David L. Hoffmann

 

On his book Cultivating the Masses: Modern State Practices and Soviet Socialism, 1914-1939

Cover Interview of January 13, 2012

A close-up

No discussion of Soviet social intervention would be complete without an examination of state violence. Indeed state violence, and the Gulag in particular, is frequently regarded as emblematic of the Soviet system as a whole. In 1937-1938 alone, according to official figures, the Soviet security police arrested 1,575,000 people, of whom it executed 681,692 and incarcerated another 663,308. By the end of 1940, the Soviet government had imprisoned over 1,930,000 people in Gulag labor camps, and these figures do not even include deportations of over one and a half million “kulaks” (wealthy peasants) to special settlements during the collectivization drive of the early 1930s. Soviet repression during this period amounted to an unprecedented scale of violence perpetrated by a state against its population.

Scholars have focused on Stalin’s motivations for ordering mass arrests and executions.  But how was such violence possible or even conceivable?  How was it implemented?  How are we to characterize Soviet state violence under Stalin?

The primary form of Soviet state violence throughout the interwar period was excisionary violence—the forcible removal of specific segments of the population and the isolation or elimination of these groups. The purpose of excisionary violence, whether in the form of deportations, incarcerations, or executions, was to extract from society those deemed socially harmful or politically dangerous.

Excisionary violence did not originate in Russia, and it was not unique to Marxist regimes. Concentration camps were first developed in a colonial context and then were deployed throughout Europe itself during the First World War. In the Russian Civil War, the Soviet government (as well as the anti-Soviet, White armies) perpetuated the use of deportations and internments, and these practices became institutionalized within the Soviet system in the form of the Gulag.

I do not argue that techniques of social categorization and social excision in themselves caused Soviet state violence. Deportations, incarcerations, and executions carried out by the Soviet government were the result of decisions by Communist Party leaders, who acknowledged no limits on their authority and wielded unchecked, dictatorial power. Social cataloguing, technologies of social excision, and highly centralized bureaucratic and police apparatuses were all conditions of possibility for the forms of state violence enacted by Party leaders.

I thus present techniques of social categorization and excision as conceptual and practical preconditions of Soviet state violence, not as direct causes. These conceptual and practical preconditions occurred in other countries as well but, with certain exceptions such as Nazi Germany, did not result in massive state violence.
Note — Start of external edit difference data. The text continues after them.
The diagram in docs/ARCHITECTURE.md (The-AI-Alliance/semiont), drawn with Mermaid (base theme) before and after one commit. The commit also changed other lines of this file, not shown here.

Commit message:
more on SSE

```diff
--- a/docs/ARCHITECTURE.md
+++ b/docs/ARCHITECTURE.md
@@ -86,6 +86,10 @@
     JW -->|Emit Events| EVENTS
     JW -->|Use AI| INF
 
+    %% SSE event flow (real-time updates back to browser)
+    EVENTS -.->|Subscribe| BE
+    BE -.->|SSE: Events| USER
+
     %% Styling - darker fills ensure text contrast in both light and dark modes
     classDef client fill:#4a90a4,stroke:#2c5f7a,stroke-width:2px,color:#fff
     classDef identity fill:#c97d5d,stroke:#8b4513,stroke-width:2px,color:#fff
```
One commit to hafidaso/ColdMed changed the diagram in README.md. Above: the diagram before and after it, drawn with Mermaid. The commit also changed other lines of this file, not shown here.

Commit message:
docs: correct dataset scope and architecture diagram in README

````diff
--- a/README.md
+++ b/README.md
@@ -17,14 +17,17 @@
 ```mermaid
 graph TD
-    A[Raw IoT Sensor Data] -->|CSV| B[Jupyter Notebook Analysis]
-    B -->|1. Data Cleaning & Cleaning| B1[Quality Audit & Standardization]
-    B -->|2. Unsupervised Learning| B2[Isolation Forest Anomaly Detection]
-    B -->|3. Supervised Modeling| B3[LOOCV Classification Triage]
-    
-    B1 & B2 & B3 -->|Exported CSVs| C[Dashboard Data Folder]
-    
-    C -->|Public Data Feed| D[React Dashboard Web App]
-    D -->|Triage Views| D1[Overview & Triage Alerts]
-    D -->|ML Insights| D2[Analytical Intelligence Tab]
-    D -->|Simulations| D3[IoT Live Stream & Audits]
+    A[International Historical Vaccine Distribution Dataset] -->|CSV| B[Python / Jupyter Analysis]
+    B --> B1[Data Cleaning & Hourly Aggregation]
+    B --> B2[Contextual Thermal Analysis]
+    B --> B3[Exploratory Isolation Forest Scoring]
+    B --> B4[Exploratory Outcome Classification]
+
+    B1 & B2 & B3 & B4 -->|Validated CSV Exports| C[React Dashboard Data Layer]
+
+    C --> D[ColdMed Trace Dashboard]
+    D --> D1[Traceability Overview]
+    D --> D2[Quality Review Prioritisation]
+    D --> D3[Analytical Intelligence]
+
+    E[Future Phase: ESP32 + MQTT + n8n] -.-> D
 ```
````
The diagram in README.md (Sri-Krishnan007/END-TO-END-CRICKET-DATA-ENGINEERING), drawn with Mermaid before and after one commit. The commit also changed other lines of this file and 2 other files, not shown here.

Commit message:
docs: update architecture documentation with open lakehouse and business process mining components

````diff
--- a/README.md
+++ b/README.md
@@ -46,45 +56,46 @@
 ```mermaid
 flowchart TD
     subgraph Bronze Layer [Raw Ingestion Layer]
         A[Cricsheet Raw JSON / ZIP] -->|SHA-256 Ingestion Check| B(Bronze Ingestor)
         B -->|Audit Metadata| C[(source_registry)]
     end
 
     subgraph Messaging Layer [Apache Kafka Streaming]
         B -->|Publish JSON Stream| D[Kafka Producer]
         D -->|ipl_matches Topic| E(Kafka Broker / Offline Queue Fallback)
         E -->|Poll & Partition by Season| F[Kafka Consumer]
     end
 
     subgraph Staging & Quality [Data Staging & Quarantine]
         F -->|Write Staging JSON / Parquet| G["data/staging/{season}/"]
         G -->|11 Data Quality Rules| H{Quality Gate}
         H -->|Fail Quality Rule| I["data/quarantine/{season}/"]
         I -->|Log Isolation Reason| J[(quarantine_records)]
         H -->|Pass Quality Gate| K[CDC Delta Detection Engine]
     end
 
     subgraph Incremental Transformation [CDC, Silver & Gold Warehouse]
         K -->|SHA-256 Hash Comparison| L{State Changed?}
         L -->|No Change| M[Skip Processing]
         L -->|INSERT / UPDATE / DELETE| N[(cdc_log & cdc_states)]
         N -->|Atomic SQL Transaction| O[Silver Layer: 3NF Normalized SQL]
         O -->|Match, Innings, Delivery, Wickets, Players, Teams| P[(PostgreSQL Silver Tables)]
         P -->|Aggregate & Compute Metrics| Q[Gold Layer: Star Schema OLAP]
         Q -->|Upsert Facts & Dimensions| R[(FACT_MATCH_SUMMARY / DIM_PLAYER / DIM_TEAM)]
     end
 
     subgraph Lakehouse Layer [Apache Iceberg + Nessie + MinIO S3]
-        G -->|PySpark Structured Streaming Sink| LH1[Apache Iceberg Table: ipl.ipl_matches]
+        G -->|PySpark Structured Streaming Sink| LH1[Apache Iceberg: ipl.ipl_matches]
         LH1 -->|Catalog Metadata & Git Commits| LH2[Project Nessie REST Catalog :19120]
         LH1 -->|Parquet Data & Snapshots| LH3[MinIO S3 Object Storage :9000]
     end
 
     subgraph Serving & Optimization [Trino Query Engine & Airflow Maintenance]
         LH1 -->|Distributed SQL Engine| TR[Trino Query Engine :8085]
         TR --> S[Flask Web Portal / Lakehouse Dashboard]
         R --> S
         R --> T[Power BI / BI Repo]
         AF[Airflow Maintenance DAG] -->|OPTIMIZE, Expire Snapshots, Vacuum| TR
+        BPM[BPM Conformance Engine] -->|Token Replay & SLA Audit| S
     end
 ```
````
The direct cause of Soviet state violence was the Stalinist leadership’s ruthless determination to remove “kulaks” during collectivization and eliminate potential traitors prior to the Second World War. Stalin and his fellow leaders used pre-existing techniques of state violence to pursue their goals of revolutionary transformation and state security.